_DATA SUPPLIED:_
^^^^^^^^^^^^^^^^
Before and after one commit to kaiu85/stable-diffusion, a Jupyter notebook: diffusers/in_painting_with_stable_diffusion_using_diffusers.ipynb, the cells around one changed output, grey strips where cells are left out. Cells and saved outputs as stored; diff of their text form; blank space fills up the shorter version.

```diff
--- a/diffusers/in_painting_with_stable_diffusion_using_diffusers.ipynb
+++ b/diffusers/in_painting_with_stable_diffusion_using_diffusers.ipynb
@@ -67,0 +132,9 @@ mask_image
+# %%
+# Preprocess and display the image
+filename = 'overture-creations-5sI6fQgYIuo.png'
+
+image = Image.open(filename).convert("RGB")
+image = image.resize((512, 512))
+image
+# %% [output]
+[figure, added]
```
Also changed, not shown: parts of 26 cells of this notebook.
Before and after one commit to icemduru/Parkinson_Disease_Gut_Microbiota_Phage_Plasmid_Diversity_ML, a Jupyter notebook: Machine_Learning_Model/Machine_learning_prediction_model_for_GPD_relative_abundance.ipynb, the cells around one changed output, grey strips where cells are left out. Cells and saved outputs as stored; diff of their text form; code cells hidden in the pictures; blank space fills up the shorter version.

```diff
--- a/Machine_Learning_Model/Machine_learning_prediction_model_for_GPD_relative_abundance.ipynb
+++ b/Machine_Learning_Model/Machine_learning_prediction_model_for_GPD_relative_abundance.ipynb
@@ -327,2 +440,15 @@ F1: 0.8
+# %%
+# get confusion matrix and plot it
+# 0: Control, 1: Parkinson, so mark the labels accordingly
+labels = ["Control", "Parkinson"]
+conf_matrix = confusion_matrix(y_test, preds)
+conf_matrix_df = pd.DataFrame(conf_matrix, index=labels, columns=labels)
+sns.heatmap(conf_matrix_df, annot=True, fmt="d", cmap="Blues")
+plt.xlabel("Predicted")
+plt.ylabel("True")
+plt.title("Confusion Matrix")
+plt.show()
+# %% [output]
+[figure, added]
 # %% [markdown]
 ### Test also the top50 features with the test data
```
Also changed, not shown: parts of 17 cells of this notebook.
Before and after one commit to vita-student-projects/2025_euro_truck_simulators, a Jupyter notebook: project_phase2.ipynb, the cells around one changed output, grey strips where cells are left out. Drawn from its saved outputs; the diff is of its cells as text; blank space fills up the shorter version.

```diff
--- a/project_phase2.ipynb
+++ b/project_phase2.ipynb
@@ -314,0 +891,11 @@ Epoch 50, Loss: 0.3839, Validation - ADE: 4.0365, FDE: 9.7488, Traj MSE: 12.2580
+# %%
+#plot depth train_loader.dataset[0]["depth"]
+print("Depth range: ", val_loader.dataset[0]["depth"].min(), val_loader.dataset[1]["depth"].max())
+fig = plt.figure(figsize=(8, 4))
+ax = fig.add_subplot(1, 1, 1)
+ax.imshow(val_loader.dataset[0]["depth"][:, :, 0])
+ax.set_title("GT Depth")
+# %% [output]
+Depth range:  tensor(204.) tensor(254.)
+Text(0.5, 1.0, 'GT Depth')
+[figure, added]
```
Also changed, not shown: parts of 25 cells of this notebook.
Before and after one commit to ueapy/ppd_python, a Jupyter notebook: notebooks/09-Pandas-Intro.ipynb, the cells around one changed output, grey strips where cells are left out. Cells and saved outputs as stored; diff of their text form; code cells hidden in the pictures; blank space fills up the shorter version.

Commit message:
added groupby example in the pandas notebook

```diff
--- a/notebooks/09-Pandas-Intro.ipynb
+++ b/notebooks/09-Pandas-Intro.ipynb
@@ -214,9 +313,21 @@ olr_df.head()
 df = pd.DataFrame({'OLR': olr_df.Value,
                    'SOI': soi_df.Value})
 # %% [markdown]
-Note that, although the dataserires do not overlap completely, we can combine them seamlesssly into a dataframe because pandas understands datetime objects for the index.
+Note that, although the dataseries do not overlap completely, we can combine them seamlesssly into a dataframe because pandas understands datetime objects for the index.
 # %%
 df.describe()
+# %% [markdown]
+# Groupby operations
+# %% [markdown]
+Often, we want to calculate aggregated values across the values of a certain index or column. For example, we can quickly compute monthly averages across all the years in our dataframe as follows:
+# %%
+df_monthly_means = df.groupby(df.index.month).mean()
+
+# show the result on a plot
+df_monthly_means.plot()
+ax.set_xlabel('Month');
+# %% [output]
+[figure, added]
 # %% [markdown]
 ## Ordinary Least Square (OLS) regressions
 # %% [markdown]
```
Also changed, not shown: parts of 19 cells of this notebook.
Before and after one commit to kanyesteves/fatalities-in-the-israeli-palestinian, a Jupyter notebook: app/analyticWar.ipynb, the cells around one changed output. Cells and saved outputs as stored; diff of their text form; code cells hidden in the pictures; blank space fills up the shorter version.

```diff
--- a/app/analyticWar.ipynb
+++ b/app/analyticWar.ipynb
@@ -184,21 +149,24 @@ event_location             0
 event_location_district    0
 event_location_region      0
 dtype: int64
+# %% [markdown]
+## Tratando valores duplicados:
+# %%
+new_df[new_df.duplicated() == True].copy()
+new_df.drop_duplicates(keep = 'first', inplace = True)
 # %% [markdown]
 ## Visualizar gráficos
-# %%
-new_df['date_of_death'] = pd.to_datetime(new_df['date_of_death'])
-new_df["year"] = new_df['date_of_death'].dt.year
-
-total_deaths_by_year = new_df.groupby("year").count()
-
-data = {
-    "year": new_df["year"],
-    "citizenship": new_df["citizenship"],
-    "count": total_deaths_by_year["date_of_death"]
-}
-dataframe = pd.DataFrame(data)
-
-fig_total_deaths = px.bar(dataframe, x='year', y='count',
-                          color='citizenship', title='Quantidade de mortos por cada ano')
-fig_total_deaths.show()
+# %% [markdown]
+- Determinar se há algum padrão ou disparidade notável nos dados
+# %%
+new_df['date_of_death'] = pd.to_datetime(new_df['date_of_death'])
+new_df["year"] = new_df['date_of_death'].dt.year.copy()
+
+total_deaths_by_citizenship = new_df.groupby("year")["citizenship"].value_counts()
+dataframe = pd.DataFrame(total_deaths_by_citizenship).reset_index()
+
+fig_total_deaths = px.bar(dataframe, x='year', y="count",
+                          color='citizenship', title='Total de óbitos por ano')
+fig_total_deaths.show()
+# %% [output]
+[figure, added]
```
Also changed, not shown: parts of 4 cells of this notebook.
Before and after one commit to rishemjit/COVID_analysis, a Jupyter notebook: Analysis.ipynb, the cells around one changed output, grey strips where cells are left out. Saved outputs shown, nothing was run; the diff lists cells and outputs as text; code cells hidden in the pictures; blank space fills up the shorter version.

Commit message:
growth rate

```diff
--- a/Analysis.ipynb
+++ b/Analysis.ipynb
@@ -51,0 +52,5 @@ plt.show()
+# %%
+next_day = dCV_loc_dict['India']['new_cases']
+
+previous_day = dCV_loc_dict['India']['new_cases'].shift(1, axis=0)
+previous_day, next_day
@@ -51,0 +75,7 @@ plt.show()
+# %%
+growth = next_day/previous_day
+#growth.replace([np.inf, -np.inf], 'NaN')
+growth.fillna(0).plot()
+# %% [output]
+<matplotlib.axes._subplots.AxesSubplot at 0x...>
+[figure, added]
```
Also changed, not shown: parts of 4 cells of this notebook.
^^^^^^^^^^^^^^^^
The word "growth" appears in some lines of the data; state how many such lines there are, and nothing further.

4